• _What is expected_
Where does the word "type" appear in the entries below? Copy each line that holds it.

• _Exercise material_
++++++++++

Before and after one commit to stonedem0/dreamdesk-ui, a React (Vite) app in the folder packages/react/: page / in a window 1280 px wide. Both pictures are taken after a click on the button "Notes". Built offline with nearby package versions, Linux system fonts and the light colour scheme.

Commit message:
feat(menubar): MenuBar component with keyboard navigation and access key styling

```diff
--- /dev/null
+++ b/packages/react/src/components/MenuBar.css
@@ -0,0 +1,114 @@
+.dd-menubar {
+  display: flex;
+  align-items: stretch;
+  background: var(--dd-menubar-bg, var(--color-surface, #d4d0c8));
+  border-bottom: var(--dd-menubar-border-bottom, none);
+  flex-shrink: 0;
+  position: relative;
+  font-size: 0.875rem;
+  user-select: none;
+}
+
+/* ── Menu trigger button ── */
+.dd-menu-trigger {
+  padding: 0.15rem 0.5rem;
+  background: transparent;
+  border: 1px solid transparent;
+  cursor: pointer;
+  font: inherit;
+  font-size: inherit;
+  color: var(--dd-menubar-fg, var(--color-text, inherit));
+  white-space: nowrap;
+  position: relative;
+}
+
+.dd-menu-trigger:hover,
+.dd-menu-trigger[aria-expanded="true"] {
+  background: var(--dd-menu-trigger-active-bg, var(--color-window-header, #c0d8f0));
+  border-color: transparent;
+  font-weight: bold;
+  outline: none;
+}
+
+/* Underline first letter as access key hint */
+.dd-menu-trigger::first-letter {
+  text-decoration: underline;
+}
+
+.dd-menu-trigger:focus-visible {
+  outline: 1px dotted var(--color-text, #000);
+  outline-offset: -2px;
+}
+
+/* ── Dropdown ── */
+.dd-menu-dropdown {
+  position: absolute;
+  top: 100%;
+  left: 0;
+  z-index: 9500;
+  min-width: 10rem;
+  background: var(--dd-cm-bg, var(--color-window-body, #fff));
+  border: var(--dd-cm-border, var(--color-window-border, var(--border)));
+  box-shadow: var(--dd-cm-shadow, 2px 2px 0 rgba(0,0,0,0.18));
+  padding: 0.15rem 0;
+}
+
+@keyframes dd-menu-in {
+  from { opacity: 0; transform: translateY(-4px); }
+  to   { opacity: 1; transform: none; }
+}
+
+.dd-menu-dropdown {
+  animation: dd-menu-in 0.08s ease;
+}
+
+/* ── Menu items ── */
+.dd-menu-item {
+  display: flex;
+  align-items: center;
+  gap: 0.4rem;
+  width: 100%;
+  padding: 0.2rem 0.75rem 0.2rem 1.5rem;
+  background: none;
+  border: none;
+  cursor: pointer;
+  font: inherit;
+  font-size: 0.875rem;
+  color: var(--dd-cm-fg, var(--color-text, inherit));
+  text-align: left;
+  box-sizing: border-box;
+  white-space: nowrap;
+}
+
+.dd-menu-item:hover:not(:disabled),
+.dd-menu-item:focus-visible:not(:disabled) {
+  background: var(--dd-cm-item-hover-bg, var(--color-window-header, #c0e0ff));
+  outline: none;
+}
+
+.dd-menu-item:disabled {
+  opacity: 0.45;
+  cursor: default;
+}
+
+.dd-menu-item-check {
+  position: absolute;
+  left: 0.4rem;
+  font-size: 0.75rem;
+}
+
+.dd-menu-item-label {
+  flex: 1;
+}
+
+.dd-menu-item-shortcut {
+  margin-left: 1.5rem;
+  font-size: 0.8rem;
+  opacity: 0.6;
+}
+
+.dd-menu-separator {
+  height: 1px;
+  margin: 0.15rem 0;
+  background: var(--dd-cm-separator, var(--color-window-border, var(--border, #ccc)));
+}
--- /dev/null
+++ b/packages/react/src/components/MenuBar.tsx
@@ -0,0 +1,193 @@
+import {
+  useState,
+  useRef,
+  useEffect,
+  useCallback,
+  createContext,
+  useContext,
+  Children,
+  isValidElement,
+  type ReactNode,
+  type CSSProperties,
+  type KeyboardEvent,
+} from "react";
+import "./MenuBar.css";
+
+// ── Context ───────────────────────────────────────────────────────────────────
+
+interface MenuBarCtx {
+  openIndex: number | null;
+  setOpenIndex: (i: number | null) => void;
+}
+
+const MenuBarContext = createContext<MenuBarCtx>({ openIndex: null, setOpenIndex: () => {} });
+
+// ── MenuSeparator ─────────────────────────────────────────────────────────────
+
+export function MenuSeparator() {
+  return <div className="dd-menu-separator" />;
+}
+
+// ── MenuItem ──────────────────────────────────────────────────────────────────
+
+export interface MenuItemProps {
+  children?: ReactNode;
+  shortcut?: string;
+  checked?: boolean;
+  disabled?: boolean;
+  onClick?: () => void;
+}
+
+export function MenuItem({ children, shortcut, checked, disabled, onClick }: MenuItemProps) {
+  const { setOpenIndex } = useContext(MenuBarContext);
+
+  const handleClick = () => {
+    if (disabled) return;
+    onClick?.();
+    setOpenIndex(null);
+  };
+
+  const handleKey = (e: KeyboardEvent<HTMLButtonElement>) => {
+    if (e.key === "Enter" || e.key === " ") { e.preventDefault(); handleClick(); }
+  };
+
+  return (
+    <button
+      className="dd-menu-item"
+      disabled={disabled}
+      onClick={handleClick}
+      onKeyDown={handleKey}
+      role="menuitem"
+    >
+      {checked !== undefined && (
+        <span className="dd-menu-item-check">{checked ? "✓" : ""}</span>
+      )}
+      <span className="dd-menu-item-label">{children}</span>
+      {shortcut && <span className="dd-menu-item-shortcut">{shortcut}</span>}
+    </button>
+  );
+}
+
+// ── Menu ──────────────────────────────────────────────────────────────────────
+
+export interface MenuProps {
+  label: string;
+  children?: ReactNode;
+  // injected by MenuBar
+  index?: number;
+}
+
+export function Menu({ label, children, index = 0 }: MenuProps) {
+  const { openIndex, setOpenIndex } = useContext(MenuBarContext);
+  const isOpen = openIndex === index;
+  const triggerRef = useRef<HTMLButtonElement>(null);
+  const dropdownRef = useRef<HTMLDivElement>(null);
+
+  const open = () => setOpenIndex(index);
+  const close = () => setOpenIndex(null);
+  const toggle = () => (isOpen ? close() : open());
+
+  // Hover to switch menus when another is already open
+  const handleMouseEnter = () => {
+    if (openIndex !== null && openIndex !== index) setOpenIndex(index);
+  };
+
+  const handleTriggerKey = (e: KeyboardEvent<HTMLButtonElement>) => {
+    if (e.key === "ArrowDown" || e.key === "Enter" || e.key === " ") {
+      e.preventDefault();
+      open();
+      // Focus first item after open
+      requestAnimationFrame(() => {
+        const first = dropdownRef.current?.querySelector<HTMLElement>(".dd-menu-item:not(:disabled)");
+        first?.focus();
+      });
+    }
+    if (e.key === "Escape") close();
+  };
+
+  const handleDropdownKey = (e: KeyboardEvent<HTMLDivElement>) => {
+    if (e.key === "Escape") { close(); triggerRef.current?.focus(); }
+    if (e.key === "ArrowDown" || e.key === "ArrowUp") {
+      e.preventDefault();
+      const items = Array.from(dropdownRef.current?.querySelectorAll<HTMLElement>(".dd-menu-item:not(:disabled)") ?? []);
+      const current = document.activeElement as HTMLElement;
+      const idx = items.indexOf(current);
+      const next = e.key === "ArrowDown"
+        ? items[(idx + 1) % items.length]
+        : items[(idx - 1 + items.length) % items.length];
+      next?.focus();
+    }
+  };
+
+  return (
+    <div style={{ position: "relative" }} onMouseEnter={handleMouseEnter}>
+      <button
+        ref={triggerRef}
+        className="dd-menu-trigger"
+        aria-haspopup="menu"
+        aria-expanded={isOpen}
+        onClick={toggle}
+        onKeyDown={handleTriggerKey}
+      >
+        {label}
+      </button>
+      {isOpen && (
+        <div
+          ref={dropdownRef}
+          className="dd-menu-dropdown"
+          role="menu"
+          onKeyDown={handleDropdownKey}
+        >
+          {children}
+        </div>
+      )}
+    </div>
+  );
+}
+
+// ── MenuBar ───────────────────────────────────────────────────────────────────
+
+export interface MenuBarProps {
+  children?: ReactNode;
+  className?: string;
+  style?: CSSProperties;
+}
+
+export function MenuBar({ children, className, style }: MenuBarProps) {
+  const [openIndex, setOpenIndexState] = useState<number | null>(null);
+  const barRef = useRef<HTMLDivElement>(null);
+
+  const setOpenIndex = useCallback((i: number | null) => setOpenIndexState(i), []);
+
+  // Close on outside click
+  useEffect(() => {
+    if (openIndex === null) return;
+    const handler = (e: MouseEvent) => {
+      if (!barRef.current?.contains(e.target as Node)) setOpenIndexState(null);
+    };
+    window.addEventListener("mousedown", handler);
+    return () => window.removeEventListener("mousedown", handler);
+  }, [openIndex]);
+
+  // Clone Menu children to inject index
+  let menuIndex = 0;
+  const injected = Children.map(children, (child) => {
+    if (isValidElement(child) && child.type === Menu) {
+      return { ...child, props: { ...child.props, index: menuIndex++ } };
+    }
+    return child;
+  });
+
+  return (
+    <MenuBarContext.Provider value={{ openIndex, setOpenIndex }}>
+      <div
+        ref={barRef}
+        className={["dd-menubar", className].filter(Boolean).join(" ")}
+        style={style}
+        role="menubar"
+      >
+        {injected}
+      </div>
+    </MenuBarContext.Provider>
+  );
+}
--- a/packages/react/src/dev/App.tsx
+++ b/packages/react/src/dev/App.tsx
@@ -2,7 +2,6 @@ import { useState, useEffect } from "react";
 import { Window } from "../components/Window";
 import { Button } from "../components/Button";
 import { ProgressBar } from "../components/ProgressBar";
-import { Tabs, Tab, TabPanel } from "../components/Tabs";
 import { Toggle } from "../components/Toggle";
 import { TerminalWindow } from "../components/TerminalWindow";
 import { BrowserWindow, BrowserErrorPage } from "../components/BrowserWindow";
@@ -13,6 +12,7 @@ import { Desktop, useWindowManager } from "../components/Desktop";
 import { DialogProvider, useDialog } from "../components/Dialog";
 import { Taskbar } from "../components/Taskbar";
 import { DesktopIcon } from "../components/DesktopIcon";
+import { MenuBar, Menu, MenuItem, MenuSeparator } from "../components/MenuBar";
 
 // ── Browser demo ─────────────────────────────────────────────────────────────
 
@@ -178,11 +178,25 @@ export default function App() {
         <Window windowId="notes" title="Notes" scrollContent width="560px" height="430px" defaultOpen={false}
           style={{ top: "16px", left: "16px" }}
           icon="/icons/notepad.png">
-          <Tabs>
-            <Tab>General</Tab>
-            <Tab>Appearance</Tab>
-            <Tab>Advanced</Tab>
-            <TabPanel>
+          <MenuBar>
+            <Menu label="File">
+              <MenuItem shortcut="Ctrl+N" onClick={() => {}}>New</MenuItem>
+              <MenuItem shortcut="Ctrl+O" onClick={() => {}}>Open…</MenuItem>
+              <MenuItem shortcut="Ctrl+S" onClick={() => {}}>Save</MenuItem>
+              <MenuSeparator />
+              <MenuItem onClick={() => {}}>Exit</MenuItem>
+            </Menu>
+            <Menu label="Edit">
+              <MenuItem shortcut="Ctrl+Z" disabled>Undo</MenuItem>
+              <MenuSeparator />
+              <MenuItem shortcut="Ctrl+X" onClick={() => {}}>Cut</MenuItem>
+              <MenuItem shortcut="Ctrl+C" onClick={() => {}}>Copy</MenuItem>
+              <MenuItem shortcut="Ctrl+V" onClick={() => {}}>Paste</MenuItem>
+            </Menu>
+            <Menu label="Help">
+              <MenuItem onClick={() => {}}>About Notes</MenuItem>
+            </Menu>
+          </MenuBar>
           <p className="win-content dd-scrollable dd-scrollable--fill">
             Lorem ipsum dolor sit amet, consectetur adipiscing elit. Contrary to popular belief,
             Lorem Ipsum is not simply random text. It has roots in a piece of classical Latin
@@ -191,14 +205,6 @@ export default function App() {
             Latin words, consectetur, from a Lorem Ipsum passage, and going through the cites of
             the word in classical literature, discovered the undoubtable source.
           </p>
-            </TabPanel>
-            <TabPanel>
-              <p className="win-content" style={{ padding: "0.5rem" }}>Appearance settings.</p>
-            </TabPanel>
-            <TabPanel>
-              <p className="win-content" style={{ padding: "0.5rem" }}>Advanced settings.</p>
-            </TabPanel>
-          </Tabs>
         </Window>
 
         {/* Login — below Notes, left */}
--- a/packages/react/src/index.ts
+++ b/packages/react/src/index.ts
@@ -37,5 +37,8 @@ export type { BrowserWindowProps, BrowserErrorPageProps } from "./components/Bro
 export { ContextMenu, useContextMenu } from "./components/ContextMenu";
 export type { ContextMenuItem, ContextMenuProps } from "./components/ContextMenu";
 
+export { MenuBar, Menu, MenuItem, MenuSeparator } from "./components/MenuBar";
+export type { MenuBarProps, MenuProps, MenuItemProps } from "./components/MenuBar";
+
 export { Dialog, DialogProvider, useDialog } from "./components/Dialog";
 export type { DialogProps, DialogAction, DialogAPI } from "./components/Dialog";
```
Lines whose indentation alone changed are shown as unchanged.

++++++++++

• _Exercise response_
+  type ReactNode,
+  type CSSProperties,
+  type KeyboardEvent,
+    if (isValidElement(child) && child.type === Menu) {
@@ -37,5 +37,8 @@ export type { BrowserWindowProps, BrowserErrorPageProps } from "./components/Bro
 export type { ContextMenuItem, ContextMenuProps } from "./components/ContextMenu";
+export type { MenuBarProps, MenuProps, MenuItemProps } from "./components/MenuBar";
 export type { DialogProps, DialogAction, DialogAPI } from "./components/Dialog";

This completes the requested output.